FAYETTEVILLE, Ark. — The Native American Agriculture Fund, a funder of Native agriculture and food programming, is now accepting applications for its third annual round of grants.
Up to $15 million in funding will be available for 501(c)(3) nonprofit organizations, educational institutions, community development financial institutions and state and federally recognized tribes.
Recipients can apply the funding for a variety of uses, including business assistance, agricultural education, technical support, advocacy, loan capital, regranting capital, agricultural infrastructure, farmer and rancher training, and climate resilience and conservation, among others.
Maria Givens, public relations and communications coordinator at NAAF, said access to credit and capital was a particular focus for grant applications this year.
“We talk about our evaluation criteria and impacting access to capital is going to be a quarter of evaluation criteria,” Givens said. “How the grants address this can take a million different shapes: loans and re-grants, technical assistance and support, providing financial training and literacy, even working with youth on financial literacy.”
NAAF’s general grant cycle will close on June 1. The organization is accepting youth applications through May 25.
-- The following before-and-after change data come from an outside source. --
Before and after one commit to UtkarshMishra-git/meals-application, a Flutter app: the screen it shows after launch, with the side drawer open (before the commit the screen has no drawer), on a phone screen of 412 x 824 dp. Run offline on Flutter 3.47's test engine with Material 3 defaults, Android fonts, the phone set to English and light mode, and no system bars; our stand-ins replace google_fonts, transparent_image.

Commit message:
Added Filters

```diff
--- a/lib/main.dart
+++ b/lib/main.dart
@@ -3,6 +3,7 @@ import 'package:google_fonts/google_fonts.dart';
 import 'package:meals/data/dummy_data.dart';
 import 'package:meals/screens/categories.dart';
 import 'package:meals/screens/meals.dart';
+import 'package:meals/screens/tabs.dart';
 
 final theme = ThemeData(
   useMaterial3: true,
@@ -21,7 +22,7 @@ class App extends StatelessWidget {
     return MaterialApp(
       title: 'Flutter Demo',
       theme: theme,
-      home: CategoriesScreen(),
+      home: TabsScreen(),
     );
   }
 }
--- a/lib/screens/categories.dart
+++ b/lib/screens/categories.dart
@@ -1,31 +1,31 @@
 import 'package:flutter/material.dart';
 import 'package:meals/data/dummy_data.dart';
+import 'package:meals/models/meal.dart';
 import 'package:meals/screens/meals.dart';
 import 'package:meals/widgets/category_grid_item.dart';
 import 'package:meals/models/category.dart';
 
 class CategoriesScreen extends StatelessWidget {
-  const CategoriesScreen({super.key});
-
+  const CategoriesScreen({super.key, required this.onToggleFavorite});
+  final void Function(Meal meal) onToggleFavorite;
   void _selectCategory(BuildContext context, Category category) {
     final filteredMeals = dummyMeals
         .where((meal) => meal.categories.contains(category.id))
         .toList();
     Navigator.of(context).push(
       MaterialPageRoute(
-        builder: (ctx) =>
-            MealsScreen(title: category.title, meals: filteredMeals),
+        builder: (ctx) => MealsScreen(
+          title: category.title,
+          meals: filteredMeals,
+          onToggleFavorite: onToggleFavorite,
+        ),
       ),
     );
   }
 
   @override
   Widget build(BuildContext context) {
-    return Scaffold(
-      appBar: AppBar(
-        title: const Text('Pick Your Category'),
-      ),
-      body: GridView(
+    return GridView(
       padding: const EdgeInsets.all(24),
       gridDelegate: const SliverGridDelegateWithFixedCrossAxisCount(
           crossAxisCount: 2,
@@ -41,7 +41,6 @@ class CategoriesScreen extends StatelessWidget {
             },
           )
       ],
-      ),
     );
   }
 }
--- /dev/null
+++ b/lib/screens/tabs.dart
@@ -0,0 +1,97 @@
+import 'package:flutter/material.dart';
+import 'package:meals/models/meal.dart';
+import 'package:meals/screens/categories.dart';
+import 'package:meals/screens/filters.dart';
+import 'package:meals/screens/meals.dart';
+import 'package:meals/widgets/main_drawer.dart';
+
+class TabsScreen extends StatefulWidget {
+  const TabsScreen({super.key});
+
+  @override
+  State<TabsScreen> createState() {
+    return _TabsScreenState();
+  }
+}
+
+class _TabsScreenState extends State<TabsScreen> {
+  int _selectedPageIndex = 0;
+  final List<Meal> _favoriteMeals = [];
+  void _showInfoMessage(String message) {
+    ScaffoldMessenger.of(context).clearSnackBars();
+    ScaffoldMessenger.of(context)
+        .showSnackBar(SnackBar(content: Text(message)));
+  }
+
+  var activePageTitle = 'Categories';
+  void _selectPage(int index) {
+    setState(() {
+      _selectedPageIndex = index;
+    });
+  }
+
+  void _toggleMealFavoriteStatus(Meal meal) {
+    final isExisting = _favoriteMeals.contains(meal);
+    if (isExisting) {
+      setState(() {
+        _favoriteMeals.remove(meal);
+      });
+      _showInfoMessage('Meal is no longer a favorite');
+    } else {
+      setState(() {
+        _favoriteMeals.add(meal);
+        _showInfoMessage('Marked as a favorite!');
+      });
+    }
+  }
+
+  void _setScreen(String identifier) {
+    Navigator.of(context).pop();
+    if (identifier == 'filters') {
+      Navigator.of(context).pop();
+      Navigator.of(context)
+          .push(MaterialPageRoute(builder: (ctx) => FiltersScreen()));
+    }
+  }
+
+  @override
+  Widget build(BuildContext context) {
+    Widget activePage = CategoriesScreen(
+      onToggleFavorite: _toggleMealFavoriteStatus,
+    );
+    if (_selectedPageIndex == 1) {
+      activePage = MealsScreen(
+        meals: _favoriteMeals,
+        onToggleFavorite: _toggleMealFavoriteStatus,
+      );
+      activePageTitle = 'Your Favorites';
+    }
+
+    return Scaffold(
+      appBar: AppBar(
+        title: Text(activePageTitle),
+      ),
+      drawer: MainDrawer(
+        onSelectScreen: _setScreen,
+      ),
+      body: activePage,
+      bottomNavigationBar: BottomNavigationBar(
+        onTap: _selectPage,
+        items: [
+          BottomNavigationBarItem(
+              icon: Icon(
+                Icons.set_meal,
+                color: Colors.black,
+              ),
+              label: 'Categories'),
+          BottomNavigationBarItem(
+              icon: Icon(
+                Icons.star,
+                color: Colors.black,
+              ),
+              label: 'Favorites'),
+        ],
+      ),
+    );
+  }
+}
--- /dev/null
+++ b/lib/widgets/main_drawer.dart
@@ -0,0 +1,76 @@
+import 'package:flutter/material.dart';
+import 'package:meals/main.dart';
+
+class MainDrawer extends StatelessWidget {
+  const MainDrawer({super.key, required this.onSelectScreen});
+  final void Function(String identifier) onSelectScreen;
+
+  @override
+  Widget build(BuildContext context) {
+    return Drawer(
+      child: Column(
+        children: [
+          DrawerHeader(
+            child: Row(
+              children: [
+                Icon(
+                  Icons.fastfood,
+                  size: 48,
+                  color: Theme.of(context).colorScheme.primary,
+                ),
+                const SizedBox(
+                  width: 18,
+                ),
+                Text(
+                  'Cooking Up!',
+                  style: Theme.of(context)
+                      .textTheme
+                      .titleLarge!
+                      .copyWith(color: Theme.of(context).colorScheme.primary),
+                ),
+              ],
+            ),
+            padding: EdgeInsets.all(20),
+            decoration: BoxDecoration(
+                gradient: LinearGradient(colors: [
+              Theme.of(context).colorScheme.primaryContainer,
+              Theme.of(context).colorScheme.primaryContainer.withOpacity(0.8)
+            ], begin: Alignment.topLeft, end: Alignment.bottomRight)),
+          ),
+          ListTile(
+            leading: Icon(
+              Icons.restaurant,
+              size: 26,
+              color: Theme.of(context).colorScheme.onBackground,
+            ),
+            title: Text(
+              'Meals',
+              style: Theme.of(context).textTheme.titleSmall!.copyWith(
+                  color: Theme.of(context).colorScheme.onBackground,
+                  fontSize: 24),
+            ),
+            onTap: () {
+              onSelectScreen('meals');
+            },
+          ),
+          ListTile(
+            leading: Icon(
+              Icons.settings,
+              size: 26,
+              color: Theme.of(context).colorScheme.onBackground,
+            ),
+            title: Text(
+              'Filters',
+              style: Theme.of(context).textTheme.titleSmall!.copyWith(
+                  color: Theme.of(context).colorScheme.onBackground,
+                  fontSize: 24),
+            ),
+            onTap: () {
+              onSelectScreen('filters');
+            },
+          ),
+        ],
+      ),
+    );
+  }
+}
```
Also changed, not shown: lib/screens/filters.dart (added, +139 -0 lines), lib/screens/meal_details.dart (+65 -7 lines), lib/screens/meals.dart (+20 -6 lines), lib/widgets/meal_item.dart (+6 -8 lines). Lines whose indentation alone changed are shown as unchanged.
“With our third RFA, we aim to build on the success of our past grantees but also reach new communities to effectuate positive change in Indian Country’s food system,” Janie Hipp (Chickasaw), CEO of the Native American Agriculture Fund, said in a statement.
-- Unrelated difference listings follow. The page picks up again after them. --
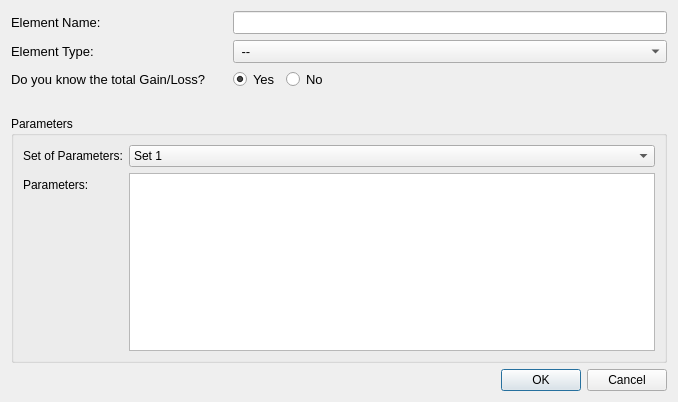
Above: project/app/ui/new_element.ui from LMaiorano/Link-Budget-Toolbox before the change. Below: the same form after it.
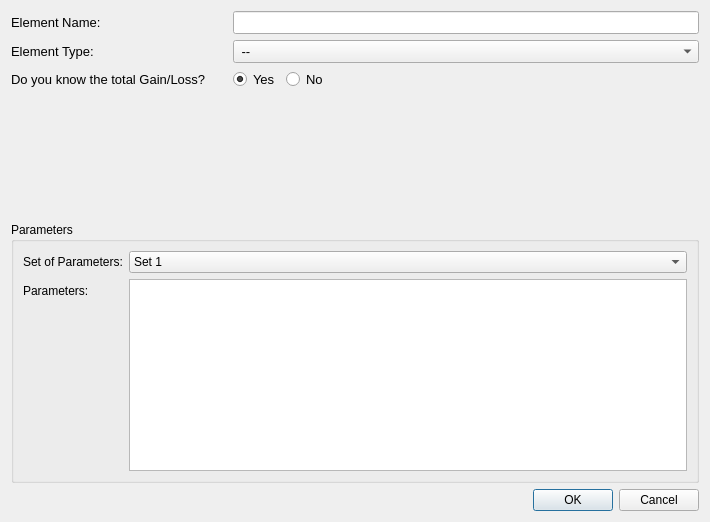
That is the form after the change.

Commit message: Changes to New Element Dialog

Diff of the .ui file:
```diff
--- a/project/app/ui/new_element.ui
+++ b/project/app/ui/new_element.ui
@@ -6,8 +6,8 @@
    <rect>
     <x>0</x>
     <y>0</y>
-    <width>678</width>
-    <height>402</height>
+    <width>710</width>
+    <height>522</height>
    </rect>
   </property>
   <property name="windowTitle">
@@ -206,11 +206,7 @@
        </widget>
       </item>
       <item row="1" column="1">
-       <widget class="QTableWidget" name="tbl_parameters">
-        <property name="enabled">
-         <bool>true</bool>
-        </property>
-       </widget>
+       <widget class="QPlainTextEdit" name="txt_summary"/>
       </item>
      </layout>
     </widget>
```
Left out of the diff: 40 changed lines with no effect on the pictures. The commit also changes 1 other file.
Hipp is awaiting a confirmation hearing after being nominated by the Biden administration to serve as general counsel to the U.S. Department of Agriculture, as Tribal Business News previously reported.
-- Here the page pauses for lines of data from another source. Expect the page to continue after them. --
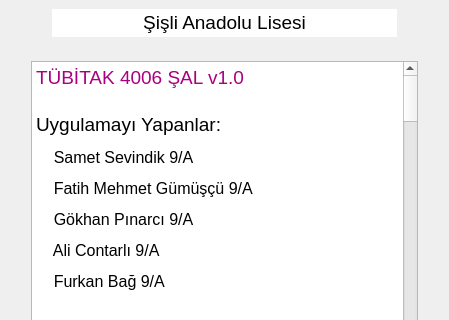
Old version of the form formlar/okul.ui in the repository Sisli-Anadolu-Lisesi-Yazilim-Grubu/tubitak-sal-android; both pictures show x 0 to 449 and y 0 to 320 of the 449 by 495 pixel window.
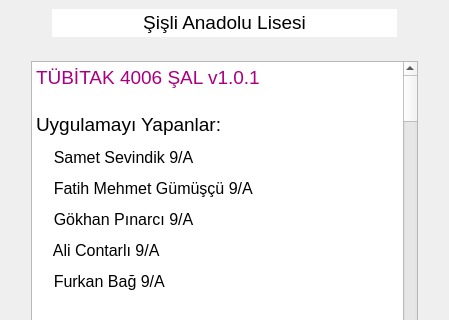
New version of the form. Icons and pictures are not drawn.

Commit message: Versiyon no düzeltildi...

```diff
--- a/formlar/okul.ui
+++ b/formlar/okul.ui
@@ -128,7 +128,7 @@
 &lt;html&gt;&lt;head&gt;&lt;meta name=&quot;qrichtext&quot; content=&quot;1&quot; /&gt;&lt;style type=&quot;text/css&quot;&gt;
 p, li { white-space: pre-wrap; }
 &lt;/style&gt;&lt;/head&gt;&lt;body style=&quot; font-family:'MS Shell Dlg 2'; font-size:8.25pt; font-weight:400; font-style:normal;&quot;&gt;
-&lt;p style=&quot; margin-top:0px; margin-bottom:0px; margin-left:0px; margin-right:0px; -qt-block-indent:0; text-indent:0px;&quot;&gt;&lt;span style=&quot; font-size:14pt; color:#aa007f;&quot;&gt;TÜBİTAK 4006 ŞAL v1.0&lt;/span&gt;&lt;span style=&quot; font-size:12pt;&quot;&gt;&lt;br /&gt;&lt;/span&gt;&lt;/p&gt;
+&lt;p style=&quot; margin-top:0px; margin-bottom:0px; margin-left:0px; margin-right:0px; -qt-block-indent:0; text-indent:0px;&quot;&gt;&lt;span style=&quot; font-size:14pt; color:#aa007f;&quot;&gt;TÜBİTAK 4006 ŞAL v1.0.1&lt;/span&gt;&lt;span style=&quot; font-size:12pt;&quot;&gt;&lt;br /&gt;&lt;/span&gt;&lt;/p&gt;
 &lt;p style=&quot; margin-top:12px; margin-bottom:12px; margin-left:0px; margin-right:0px; -qt-block-indent:0; text-indent:0px;&quot;&gt;&lt;span style=&quot; font-size:14pt;&quot;&gt;Uygulamayı Yapanlar:&lt;/span&gt;&lt;/p&gt;
 &lt;p style=&quot; margin-top:12px; margin-bottom:12px; margin-left:0px; margin-right:0px; -qt-block-indent:0; text-indent:0px;&quot;&gt;&lt;span style=&quot; font-size:12pt;&quot;&gt;    Samet Sevindik 9/A&lt;/span&gt;&lt;/p&gt;
 &lt;p style=&quot; margin-top:12px; margin-bottom:12px; margin-left:0px; margin-right:0px; -qt-block-indent:0; text-indent:0px;&quot;&gt;&lt;span style=&quot; font-size:12pt;&quot;&gt;    Fatih Mehmet Gümüşçü 9/A&lt;/span&gt;&lt;/p&gt;
```
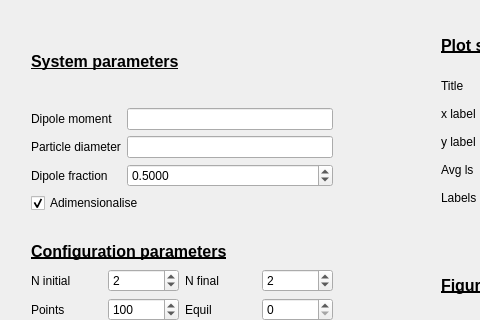
The window that SPC EnergyConfigurationsMixtures/Data/MagChainConfigEnergyMixtures.ui (agimenezromero/SPC_EnergyConfigurationsMixtures) describes before a commit, drawn with Qt 5; both pictures show x 0 to 480 and y 0 to 320 of the 1162 by 756 pixel window.
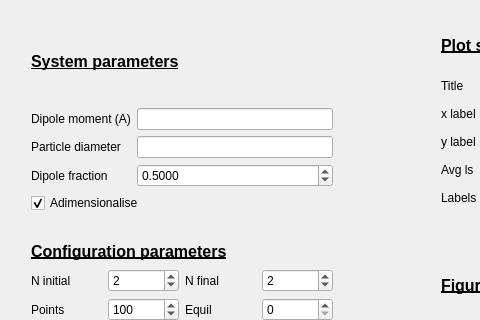
The same window after the commit.

Patch:
```diff
--- a/SPC EnergyConfigurationsMixtures/Data/MagChainConfigEnergyMixtures.ui
+++ b/SPC EnergyConfigurationsMixtures/Data/MagChainConfigEnergyMixtures.ui
@@ -488,7 +488,7 @@
        <item row="0" column="0">
         <widget class="QLabel" name="label_2">
          <property name="text">
-          <string>Dipole moment</string>
+          <string>Dipole moment (A)</string>
          </property>
         </widget>
        </item>
```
NAAF will host webinars on April 15, April 29, May 13, and May 27 for the general grant applications. A session focused on youth grant applications is scheduled for April 22.
More information on the grants and application process is available at the NAAF website.
Since 2018, the Native American Agriculture Fund has invested $28 million in efforts aimed at improving food systems in Indian Country, according to the organization.
“In 2021, Indian Country is at a critical inflection point for our food systems as we recover and rebuild from COVID-19,” Toni Stanger-Mclaughlin (Colville), director of programs at NAAF, said in a statement. “The promise of self-determination through our food systems is within our grasp and we look forward to funding projects that uplift all of Indian Country, especially our Native farmers and ranchers, with this funding cycle.”